After a 16-month federal investigation into the George Washington Bridge lane closings scandal, a judge in New Jersey on Friday unsealed indictments against two people close to Gov. Chris Christie, outlining a conspiracy to exact political vengeance against a mayor for his failure to endorse the governor’s re-election.

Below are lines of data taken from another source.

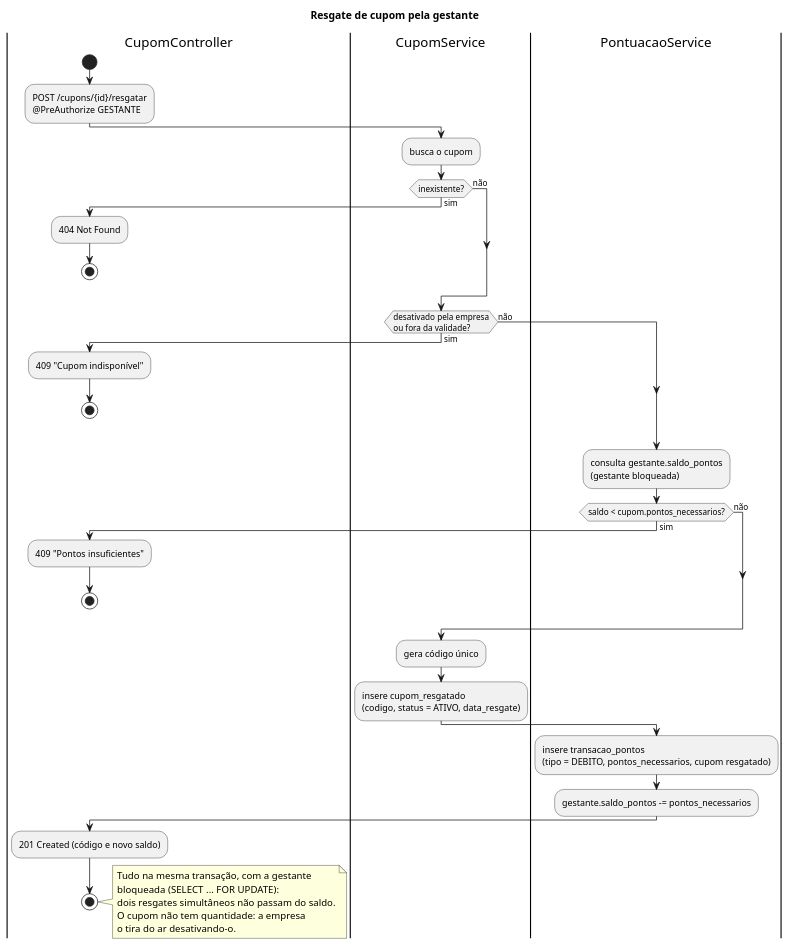
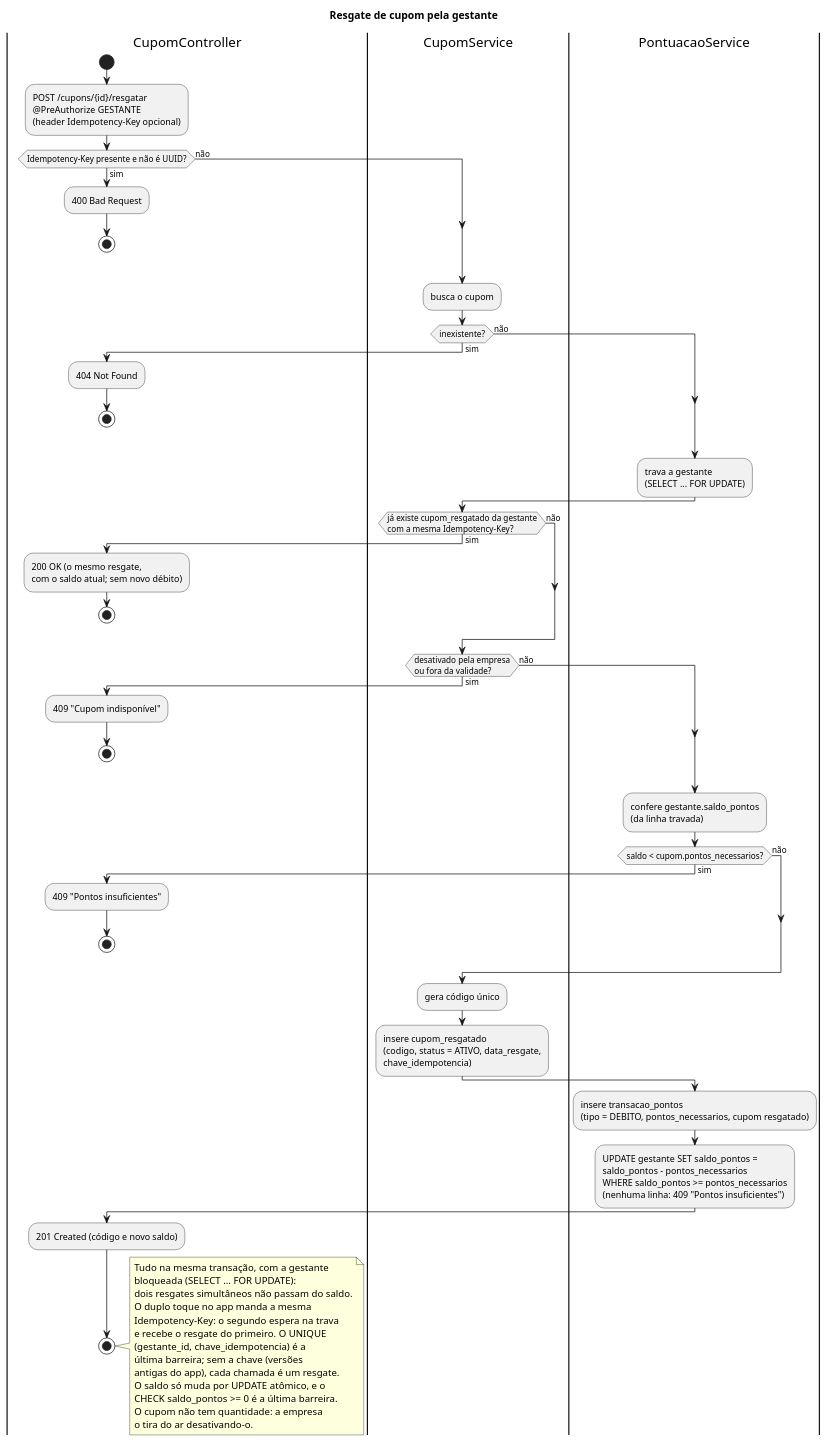
The diagram in docs/implementation-diagrams/resgate-cupom/resgate-cupom.puml (CozyShelf/previna-backend), drawn with PlantUML before and after one commit. The commit also changed 3 other files, not shown here.

Commit message:
docs: saldo por UPDATE atômico e idempotência no resgate de cupom

```diff
--- a/docs/implementation-diagrams/resgate-cupom/resgate-cupom.puml
+++ b/docs/implementation-diagrams/resgate-cupom/resgate-cupom.puml
@@ -1,58 +1,90 @@
 @startuml resgate-cupom
 title Resgate de cupom pela gestante
 
 |CupomController|
 start
 :POST /cupons/{id}/resgatar
-@PreAuthorize GESTANTE;
+@PreAuthorize GESTANTE
+(header Idempotency-Key opcional);
+if (Idempotency-Key presente e não é UUID?) then (sim)
+  :400 Bad Request;
+  stop
+else (não)
+endif
 
 |CupomService|
 :busca o cupom;
 if (inexistente?) then (sim)
   |CupomController|
   :404 Not Found;
+  stop
+else (não)
+endif
+
+|PontuacaoService|
+:trava a gestante
+(SELECT ... FOR UPDATE);
+
+|CupomService|
+if (já existe cupom_resgatado da gestante
+com a mesma Idempotency-Key?) then (sim)
+  |CupomController|
+  :200 OK (o mesmo resgate,
+  com o saldo atual; sem novo débito);
   stop
 else (não)
 endif
 |CupomService|
 if (desativado pela empresa
 ou fora da validade?) then (sim)
   |CupomController|
   :409 "Cupom indisponível";
   stop
 else (não)
 endif
 
 |PontuacaoService|
-:consulta gestante.saldo_pontos
-(gestante bloqueada);
+:confere gestante.saldo_pontos
+(da linha travada);
 if (saldo < cupom.pontos_necessarios?) then (sim)
   |CupomController|
   :409 "Pontos insuficientes";
   stop
 else (não)
 endif
 
 |CupomService|
 :gera código único;
 :insere cupom_resgatado
-(codigo, status = ATIVO, data_resgate);
+(codigo, status = ATIVO, data_resgate,
+chave_idempotencia);
 
 |PontuacaoService|
 :insere transacao_pontos
 (tipo = DEBITO, pontos_necessarios, cupom resgatado);
-:gestante.saldo_pontos -= pontos_necessarios;
+:UPDATE gestante SET saldo_pontos =
+saldo_pontos - pontos_necessarios
+WHERE saldo_pontos >= pontos_necessarios
+(nenhuma linha: 409 "Pontos insuficientes");
 
 |CupomController|
 :201 Created (código e novo saldo);
 stop
 
 note right
   Tudo na mesma transação, com a gestante
   bloqueada (SELECT ... FOR UPDATE):
   dois resgates simultâneos não passam do saldo.
+  O duplo toque no app manda a mesma
+  Idempotency-Key: o segundo espera na trava
+  e recebe o resgate do primeiro. O UNIQUE
+  (gestante_id, chave_idempotencia) é a
+  última barreira; sem a chave (versões
+  antigas do app), cada chamada é um resgate.
+  O saldo só muda por UPDATE atômico, e o
+  CHECK saldo_pontos >= 0 é a última barreira.
   O cupom não tem quantidade: a empresa
   o tira do ar desativando-o.
 end note
 
 @enduml
```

Breaking his long silence over the inquiry, the United States attorney for New Jersey, Paul J. Fishman, announced the indictments at a news conference on Friday afternoon. He said that the conspirators carried out the plan in a way to “callously” inflict maximum pain on the citizens of Fort Lee, purposely scheduling it to coincide with the first day of school. Then, he said, they sought to cover up the scheme with a “sham” story of a traffic study.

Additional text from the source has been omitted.